• Your assignment
What lines below include the word "import"? Copy each one.
╔══
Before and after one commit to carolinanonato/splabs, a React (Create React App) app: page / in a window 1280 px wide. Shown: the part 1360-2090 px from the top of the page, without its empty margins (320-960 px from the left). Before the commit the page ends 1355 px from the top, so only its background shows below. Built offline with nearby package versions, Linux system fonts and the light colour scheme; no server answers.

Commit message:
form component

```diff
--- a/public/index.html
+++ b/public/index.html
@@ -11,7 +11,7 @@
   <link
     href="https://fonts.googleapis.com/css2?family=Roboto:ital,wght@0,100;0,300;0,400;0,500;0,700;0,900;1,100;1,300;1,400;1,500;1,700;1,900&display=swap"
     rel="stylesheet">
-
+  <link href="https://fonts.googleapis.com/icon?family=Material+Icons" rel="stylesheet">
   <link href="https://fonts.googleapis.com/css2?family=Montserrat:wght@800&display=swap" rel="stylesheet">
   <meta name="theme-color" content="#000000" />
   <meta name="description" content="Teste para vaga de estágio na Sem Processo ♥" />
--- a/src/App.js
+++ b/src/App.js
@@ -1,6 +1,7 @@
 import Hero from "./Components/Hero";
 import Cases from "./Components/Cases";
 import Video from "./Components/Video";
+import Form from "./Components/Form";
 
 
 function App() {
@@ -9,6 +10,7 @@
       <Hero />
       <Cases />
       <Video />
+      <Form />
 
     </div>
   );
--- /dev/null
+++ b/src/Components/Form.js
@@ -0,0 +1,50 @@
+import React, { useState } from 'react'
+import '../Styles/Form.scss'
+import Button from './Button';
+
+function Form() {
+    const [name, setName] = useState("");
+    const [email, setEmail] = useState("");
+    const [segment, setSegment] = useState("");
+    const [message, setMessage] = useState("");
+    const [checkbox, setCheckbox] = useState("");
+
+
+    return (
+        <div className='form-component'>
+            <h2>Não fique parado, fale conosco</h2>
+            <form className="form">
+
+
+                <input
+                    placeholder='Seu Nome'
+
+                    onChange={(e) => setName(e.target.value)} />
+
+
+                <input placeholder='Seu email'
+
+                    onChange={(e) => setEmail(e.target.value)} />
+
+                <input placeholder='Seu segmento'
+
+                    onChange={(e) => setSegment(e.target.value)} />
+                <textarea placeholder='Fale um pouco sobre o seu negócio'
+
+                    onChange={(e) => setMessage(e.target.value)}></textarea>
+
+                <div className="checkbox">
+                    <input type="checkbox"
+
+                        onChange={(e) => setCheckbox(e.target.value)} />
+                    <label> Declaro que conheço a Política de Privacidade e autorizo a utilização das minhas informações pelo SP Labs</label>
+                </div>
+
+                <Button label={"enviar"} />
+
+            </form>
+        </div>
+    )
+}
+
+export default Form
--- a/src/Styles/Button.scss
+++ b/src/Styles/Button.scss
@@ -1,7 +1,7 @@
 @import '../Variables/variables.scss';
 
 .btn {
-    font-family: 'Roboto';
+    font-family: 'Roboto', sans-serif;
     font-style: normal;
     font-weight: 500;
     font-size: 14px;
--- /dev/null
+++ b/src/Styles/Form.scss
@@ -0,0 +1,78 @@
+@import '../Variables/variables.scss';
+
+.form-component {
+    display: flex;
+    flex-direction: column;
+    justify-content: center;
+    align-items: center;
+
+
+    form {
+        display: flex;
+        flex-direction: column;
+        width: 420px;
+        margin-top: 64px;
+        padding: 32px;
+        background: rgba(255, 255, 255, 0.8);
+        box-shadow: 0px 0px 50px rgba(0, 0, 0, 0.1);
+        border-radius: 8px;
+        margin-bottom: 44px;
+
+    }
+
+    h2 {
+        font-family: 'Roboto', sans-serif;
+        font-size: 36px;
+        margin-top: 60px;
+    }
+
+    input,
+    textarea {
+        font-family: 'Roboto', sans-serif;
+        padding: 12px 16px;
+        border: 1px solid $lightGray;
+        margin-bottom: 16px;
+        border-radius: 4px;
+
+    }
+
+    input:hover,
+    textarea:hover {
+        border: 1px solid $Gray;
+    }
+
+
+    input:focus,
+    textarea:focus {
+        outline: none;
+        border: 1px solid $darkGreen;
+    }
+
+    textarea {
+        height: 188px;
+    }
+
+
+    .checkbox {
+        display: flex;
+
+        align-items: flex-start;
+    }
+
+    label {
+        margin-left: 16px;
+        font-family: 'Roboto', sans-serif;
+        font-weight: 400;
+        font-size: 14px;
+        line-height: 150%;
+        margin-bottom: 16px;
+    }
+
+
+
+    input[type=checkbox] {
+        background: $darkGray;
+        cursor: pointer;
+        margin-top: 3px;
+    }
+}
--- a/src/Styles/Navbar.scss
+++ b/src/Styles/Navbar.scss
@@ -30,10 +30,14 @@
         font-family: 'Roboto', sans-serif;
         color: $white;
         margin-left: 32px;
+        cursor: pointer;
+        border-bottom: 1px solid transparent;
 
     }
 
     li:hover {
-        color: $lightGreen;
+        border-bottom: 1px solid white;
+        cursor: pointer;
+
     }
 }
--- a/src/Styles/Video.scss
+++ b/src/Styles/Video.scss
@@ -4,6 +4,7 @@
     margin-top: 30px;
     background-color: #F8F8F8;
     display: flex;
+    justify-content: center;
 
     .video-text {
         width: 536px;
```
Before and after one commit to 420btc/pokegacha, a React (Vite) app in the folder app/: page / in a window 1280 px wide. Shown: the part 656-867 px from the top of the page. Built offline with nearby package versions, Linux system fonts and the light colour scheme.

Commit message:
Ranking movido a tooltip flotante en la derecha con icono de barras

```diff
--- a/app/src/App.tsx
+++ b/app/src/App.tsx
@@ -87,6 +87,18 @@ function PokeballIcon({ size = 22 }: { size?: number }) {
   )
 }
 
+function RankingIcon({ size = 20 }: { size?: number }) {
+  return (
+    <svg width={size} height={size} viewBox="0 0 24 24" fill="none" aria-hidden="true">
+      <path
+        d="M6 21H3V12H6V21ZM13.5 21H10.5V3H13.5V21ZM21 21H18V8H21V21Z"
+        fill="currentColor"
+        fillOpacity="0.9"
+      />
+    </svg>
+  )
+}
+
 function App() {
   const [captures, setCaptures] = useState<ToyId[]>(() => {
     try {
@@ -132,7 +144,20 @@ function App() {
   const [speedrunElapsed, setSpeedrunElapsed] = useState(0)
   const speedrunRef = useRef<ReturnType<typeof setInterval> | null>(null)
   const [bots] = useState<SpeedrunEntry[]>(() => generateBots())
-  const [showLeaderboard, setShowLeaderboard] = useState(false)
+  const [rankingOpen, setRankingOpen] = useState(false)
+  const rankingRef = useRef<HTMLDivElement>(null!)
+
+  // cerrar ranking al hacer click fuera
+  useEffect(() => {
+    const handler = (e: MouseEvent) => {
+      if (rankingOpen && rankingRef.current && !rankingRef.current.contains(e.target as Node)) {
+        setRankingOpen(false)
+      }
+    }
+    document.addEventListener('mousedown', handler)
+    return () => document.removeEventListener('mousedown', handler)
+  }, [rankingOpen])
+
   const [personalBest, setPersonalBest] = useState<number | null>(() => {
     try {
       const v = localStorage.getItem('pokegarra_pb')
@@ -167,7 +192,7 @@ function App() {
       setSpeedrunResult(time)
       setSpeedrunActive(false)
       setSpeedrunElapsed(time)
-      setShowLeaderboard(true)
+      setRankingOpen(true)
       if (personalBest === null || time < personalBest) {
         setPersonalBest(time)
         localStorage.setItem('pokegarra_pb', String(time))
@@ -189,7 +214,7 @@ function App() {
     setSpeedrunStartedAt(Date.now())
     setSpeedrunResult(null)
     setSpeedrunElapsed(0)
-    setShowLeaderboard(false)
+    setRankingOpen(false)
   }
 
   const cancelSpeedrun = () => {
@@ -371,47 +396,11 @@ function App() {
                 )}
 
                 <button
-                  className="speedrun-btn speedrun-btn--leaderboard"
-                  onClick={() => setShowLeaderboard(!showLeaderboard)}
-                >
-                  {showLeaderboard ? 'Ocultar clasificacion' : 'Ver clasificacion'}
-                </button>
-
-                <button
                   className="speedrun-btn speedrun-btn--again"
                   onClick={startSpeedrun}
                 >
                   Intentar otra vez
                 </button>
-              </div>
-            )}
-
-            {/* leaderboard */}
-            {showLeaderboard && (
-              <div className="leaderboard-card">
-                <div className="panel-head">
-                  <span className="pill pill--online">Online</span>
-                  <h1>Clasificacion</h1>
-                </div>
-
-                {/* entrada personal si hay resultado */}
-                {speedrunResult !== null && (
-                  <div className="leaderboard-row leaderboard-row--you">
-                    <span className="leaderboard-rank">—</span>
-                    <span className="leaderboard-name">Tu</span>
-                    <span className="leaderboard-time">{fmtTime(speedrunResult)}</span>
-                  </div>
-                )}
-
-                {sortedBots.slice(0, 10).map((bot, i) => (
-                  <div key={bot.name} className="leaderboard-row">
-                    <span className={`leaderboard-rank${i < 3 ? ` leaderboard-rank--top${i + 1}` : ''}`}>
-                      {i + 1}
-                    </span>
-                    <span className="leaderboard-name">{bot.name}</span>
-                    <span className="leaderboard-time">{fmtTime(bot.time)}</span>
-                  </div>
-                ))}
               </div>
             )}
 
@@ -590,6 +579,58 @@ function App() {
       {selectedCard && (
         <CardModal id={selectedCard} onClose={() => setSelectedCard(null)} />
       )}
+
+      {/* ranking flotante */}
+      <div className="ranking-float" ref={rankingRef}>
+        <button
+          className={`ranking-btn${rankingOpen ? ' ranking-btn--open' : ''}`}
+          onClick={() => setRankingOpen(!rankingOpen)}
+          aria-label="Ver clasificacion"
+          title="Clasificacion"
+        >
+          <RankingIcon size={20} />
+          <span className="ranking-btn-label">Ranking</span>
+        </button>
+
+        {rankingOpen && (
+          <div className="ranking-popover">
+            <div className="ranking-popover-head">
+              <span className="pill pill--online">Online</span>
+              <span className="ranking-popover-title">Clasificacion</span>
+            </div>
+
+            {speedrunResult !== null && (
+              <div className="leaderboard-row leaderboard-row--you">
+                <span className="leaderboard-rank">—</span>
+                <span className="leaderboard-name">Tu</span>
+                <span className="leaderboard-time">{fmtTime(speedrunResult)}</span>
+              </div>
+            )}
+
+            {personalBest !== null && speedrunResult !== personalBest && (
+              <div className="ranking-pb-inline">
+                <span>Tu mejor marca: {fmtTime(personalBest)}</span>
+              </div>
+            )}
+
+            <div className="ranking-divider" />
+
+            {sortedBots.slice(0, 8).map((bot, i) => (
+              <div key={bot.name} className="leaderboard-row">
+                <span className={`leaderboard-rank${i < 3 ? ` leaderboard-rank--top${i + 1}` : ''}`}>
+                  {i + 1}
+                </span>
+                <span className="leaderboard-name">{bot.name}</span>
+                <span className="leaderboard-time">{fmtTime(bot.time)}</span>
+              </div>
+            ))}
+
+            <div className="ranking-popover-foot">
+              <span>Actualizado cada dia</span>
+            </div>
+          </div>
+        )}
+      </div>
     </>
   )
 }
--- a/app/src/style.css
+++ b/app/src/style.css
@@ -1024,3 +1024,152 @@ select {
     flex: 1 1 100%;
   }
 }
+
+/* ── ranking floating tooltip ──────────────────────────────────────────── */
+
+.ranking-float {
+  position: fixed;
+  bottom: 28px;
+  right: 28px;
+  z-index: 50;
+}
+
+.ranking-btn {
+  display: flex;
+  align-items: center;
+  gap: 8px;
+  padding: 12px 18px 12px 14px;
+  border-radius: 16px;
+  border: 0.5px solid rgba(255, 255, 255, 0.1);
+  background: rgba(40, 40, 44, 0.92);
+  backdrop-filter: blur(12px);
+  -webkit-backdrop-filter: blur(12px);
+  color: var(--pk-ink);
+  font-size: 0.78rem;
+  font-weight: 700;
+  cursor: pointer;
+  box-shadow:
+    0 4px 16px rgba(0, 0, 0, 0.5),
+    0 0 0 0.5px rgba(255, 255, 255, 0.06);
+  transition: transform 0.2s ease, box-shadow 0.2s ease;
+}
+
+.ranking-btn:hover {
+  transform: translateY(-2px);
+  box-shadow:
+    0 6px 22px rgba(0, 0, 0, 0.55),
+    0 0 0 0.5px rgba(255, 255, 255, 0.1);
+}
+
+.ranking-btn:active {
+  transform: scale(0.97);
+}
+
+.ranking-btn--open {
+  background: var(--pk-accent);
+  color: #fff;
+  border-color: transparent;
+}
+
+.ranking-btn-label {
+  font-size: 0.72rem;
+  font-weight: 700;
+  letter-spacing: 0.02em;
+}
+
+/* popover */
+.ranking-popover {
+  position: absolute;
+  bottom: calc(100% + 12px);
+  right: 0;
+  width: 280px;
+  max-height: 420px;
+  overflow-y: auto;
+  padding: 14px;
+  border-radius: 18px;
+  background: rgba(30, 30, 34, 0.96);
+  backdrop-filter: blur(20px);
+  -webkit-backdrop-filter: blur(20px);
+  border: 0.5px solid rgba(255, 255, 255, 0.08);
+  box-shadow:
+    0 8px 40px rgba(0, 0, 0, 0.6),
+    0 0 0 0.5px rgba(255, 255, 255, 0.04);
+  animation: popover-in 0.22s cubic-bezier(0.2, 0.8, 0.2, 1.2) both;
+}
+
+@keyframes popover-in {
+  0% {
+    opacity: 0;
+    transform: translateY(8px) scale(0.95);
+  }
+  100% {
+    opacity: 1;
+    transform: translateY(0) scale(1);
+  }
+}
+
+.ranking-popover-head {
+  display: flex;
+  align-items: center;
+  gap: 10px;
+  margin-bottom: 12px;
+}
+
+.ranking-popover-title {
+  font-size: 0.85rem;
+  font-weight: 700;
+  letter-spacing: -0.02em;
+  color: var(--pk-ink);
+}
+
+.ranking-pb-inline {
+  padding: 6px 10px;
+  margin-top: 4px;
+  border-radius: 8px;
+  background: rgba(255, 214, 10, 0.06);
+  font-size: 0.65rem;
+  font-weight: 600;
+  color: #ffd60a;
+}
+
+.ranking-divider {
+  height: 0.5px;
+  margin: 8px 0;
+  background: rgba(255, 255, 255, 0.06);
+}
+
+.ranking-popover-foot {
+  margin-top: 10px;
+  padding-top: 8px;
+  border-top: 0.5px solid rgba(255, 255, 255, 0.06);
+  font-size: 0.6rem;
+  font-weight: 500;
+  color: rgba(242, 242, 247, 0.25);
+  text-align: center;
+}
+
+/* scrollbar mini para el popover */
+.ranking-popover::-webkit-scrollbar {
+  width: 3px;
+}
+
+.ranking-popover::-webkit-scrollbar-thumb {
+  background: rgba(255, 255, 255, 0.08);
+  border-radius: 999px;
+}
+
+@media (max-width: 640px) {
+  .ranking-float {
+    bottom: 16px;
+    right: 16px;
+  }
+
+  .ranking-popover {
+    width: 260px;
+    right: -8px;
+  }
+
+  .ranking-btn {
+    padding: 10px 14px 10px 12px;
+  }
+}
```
╚══
• Answer for the task
 import Hero from "./Components/Hero";
 import Cases from "./Components/Cases";
 import Video from "./Components/Video";
+import Form from "./Components/Form";
+import React, { useState } from 'react'
+import '../Styles/Form.scss'
+import Button from './Button';
 @import '../Variables/variables.scss';
+@import '../Variables/variables.scss';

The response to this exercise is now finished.